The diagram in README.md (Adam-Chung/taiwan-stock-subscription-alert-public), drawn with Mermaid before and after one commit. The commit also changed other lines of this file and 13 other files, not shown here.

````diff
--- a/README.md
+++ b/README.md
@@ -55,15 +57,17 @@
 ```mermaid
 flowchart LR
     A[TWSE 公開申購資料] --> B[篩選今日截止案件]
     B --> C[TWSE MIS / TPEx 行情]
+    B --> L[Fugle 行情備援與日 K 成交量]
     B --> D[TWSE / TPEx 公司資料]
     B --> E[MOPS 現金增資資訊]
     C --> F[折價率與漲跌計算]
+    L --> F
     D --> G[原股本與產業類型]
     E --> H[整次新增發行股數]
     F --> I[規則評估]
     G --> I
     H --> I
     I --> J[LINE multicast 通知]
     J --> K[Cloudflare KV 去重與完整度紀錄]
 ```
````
==
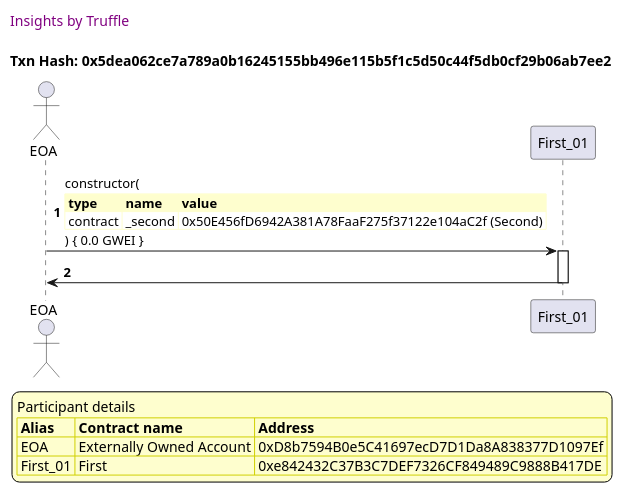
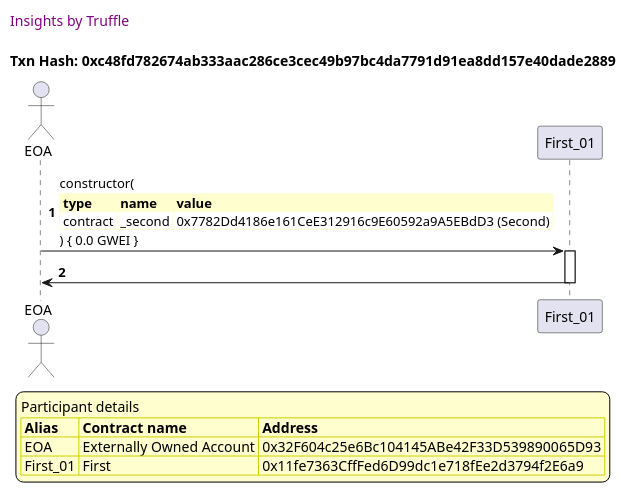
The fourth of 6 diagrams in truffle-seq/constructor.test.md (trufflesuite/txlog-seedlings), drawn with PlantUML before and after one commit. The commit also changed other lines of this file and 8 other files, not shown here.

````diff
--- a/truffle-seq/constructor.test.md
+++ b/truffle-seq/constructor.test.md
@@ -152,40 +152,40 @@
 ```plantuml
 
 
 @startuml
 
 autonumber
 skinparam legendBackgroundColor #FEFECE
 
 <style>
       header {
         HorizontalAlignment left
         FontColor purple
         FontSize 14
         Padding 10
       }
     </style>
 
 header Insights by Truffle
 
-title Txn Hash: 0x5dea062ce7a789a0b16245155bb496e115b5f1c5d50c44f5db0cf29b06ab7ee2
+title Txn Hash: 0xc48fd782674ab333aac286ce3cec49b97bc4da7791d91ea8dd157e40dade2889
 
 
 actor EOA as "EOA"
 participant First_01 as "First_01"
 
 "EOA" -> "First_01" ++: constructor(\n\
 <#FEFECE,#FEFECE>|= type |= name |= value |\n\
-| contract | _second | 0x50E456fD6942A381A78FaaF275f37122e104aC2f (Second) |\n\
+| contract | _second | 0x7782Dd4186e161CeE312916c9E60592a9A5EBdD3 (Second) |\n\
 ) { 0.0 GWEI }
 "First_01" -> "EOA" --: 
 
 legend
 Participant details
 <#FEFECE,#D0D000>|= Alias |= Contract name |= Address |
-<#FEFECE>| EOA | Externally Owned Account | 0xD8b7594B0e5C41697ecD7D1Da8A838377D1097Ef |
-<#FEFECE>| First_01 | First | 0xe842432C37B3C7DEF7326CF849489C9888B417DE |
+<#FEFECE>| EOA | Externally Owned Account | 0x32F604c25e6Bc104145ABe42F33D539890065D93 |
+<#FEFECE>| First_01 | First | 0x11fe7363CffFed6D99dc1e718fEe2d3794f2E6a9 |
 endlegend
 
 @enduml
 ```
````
---
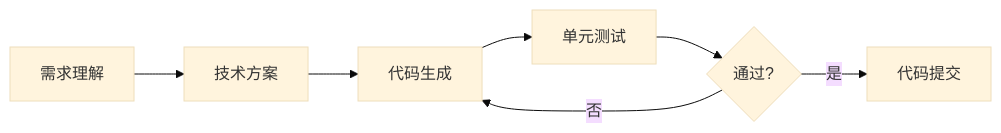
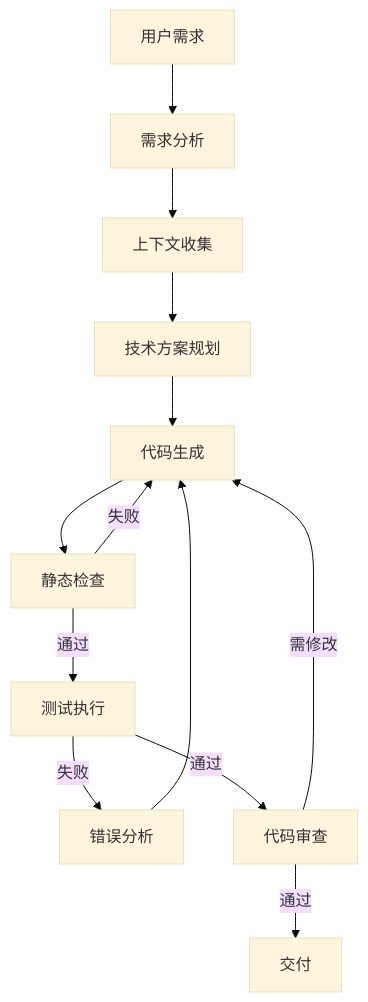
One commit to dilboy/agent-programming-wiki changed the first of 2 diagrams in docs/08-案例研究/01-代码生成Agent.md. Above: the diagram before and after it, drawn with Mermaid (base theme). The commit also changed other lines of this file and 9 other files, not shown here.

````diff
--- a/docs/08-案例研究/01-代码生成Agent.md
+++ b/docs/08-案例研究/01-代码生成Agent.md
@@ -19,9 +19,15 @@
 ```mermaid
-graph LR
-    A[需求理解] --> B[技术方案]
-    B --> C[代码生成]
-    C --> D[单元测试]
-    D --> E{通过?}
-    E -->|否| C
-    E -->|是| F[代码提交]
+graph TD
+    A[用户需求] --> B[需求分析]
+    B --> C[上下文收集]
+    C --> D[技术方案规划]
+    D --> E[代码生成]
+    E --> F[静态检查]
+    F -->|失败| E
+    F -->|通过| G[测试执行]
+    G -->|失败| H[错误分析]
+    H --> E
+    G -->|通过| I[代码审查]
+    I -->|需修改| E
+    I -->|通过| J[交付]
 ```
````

Work instructions: Across the data, pull every line containing the string "Account".

The answer:
-<#FEFECE>| EOA | Externally Owned Account | 0xD8b7594B0e5C41697ecD7D1Da8A838377D1097Ef |
+<#FEFECE>| EOA | Externally Owned Account | 0x32F604c25e6Bc104145ABe42F33D539890065D93 |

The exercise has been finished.